Aimless Reading: The D's, Part 16 (Gilles Deleuze)

Deleuze, Gilles
Nietzsche & Philosophy

I may have purchased this for a course with Elizabeth Grosz in graduate school, in which case I bought it at the UB Bookstore. However, I may have bought it for some other class, in which case I bought it at Talking Leaves Books. I feel like I had already bought and read the book before Grosz arrived, but I can't say for certain.

Before we begin or little foray into Deleuzeland (7 titles), let me say this: I love Gilles Deleuze, but I can't stand Deleuze and Guattari together. I tried to to read Anti-Oedipus. I tried to read A Thousand Plateaus. I found both of them incomprehensible and wholly devoid of pleasure. I did not find it in any way liberating to float along on the lexical sea of wordplay and allusion and so after years of having them on the shelves and not reading them, I sold them to Rust Belt Books last year when we moved across town.

There, I said it. I did it. I am not sorry.

That said, this is one of my favorite books by Deleuze, possibly one of my favorite all-time books of philosophy, possibly one of my all time favorite books.

If I were asked to point to a book that delineated in a clear, concise, convincing and inspiring manner as definitive an answer as possible to the question, why make art? I would point to this book. In short, the answer is to put something novel into the world. I use the word "novel" instead of "new" because I don't think Nietzsche would subscribe to the fetishization of "the new." Rather, I think the point would be that to put something into the world that needs to be there, not as an argument against something one feels shouldn't be. This kind of negative assertion of art he would call "ressentiment," art which only reacts but has no active force of its own outside its reaction to that which it opposes. Art, then, as an argument for itself, not against something else.

from From Ressentiment to the Bad Conscience:

The imputation of wrongs, the distribution of responsibilities, perpetual accusation. All this replaces aggression. "The aggressive pathos belongs just as necessarily to strength as vengefulness and rancor belong to weakness"... Considering gain as a right, considering it a right to profit from actions that he does not perform, the man of ressentiment breaks out in bitter reproaches as his expectaions are disappointed. And how could they not be disappointed, since frustration and revenge are the a prioris of ressentiment?....We can guess what the creature of ressentiment wants. He wants others to be evil, he needs others to be evil in order to be able to consider himself good. You are evil, therefore I am good

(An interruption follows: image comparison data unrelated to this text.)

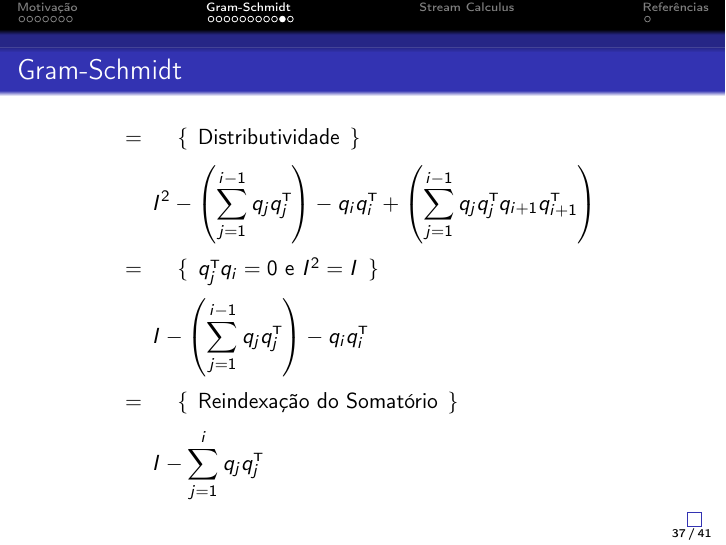
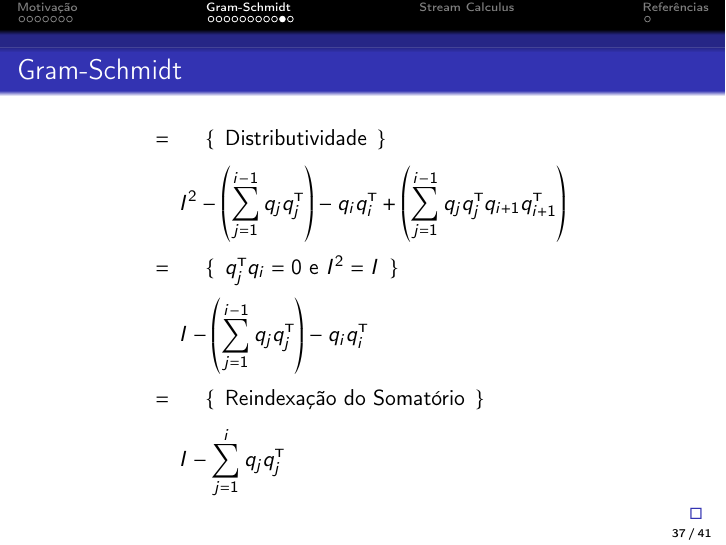
Before and after one commit to joaovictorlopezpereira/Equivalence-Between-Programs, LaTeX slides (slides/slides.tex, which reads slides/header.tex): page 37 of 41. Compiled offline with pdfLaTeX.

Commit message:
Change mathematical font

```diff
--- a/slides/header.tex
+++ b/slides/header.tex
@@ -12,6 +12,7 @@
 \usepackage{upquote}
 \usepackage{listings}
 \usepackage{hyperref}
+\usepackage{newtxmath}
 \setbeamertemplate{navigation symbols}{}
 \setbeamertemplate{footline}[page number]
 %->8-------------------------------------------------------------------------------------------8<-%
```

tyrone said...

U agree re Delueze v. Deluze and Guatarri...Guess that's why I like Garfunkel solo better than Simon and Garfunkel...

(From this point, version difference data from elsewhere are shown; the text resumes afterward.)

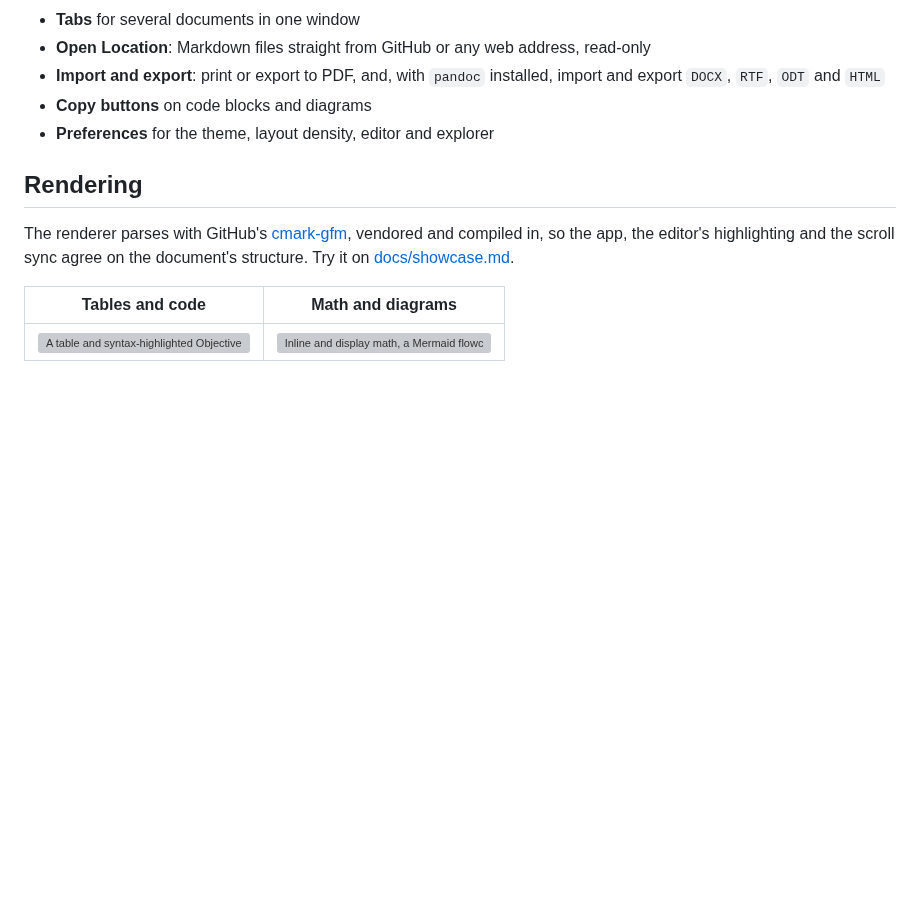
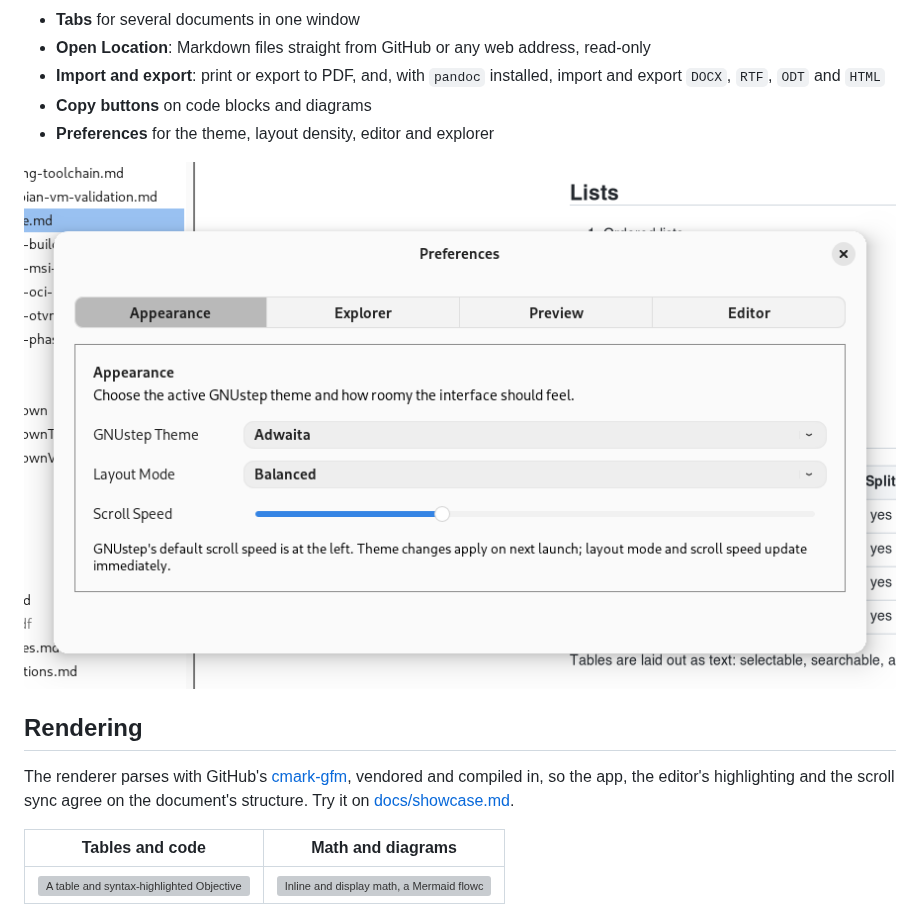
Before and after one commit to danjboyd/ObjcMarkdown, a Markdown page: README.md, the part around the change. Rendered like a GitHub page; pictures changed too: docs/screenshots/adwaita-preferences.png (added); blank space fills up the shorter version; grey boxes are pictures that could not be loaded.

Commit message:
README shows the Preferences window
After its font and layout pass (#85). Refs #80

Co-Authored-By: Claude Opus 5.5 <noreply@anthropic.com>

```diff
--- a/README.md
+++ b/README.md
@@ -33,6 +33,8 @@ Read for the rendered document, Edit for the Markdown source, and Split for both
 - **Import and export**: print or export to PDF, and, with `pandoc` installed, import and export `DOCX`, `RTF`, `ODT` and `HTML`
 - **Copy buttons** on code blocks and diagrams
 - **Preferences** for the theme, layout density, editor and explorer
+
+![The Preferences window under Adwaita](docs/screenshots/adwaita-preferences.png)
 
 ## Rendering
 
```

rdeming said...

I agree--I prefer Deleuze on his own. You're not alone. And this is a great book.

Chris said...

I really don't get your distinction between "new" and "novel" here, but perhaps the two words' cognatey sameness is overwhelming me.

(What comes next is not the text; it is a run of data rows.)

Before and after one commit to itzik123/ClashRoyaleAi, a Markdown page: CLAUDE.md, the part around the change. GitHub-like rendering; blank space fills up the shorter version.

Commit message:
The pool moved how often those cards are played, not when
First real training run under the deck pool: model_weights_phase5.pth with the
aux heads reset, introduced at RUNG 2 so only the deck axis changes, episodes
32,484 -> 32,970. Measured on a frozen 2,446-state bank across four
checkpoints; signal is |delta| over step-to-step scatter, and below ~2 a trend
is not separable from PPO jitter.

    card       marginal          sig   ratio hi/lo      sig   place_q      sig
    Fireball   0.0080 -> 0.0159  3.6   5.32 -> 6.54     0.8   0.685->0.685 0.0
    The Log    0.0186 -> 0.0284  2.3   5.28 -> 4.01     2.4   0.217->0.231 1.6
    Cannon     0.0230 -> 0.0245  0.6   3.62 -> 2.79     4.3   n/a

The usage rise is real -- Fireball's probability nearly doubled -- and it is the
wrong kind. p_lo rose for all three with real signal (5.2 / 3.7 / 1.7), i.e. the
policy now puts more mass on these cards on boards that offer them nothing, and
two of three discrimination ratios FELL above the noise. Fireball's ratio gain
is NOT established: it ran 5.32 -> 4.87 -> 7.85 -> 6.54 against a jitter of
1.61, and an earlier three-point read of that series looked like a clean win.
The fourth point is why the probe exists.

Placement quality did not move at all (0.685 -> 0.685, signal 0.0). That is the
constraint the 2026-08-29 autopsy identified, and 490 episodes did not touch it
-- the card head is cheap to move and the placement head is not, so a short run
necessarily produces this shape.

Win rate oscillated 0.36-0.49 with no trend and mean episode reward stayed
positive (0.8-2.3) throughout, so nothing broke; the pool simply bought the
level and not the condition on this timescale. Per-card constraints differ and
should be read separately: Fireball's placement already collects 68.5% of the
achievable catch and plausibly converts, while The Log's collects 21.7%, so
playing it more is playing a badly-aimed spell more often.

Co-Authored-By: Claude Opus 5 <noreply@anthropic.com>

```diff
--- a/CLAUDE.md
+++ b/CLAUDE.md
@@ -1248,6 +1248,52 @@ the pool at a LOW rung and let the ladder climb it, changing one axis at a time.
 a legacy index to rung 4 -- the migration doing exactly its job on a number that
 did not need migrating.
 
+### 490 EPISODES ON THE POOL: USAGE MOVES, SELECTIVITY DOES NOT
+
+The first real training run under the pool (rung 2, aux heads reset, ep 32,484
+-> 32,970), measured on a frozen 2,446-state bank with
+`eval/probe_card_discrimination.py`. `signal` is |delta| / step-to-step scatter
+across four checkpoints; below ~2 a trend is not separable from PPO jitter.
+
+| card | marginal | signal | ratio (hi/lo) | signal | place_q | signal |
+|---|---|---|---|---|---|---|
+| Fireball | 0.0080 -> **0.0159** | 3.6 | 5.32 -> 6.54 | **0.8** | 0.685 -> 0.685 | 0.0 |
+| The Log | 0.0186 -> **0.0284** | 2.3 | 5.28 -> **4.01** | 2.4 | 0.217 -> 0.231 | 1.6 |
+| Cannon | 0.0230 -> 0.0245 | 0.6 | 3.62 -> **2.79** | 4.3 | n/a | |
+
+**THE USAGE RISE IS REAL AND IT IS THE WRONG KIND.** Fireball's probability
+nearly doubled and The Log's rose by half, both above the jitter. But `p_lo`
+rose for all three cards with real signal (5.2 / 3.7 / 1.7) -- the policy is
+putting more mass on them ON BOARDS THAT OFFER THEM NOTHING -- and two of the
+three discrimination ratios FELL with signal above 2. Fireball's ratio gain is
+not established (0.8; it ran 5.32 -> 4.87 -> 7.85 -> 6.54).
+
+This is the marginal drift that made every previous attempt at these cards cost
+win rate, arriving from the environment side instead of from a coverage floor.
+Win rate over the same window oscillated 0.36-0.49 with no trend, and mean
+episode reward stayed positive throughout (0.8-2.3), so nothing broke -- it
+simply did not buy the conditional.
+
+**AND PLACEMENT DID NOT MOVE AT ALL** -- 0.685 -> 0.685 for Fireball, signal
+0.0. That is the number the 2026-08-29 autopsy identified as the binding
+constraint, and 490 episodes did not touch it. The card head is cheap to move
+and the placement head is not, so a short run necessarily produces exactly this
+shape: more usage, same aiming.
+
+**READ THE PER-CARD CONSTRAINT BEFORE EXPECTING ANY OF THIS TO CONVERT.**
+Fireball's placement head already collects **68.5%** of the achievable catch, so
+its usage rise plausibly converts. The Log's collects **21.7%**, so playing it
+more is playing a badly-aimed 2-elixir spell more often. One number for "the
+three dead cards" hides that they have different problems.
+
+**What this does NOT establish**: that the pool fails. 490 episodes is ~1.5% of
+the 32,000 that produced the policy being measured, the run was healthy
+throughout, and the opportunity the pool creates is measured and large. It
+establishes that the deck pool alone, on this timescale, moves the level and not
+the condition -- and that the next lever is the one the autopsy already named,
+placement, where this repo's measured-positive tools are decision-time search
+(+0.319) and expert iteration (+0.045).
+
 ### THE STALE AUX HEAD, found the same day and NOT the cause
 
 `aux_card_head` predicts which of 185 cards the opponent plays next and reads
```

K. Silem Mohammad said...

One more vote for solo Deleuze--and solo Garfunkel.

Michael Kelleher, Buffalo, NY said...

Ok, I can't say I have actually ever listened to Art Garfunkel solo, but I do think he's a serviceable actor.


I know, it's a bit tricky, and maybe the terms are too "cognational" to distinguish; however, if it were possible, the distinction I would make vis-a-vis Del. and Nie. would be this:

The "new" as a reaction against the "old." Therefore, it falls into the realm of ressentiment in that it is necessarily negative in its posture.


The "novel" (I am thinking "cognatively" of "innovate" here) as that which comes into being in an active or positive posture, or, as I stated earlier, that which makes an argument for itself, not against something else.

Does that make some sense?

Chris said...

Sure, the distinction makes enough sense, at least tentatively. Still, French and Latin have made it so I see "novel"/"nouvelle"/"nova" and read "new".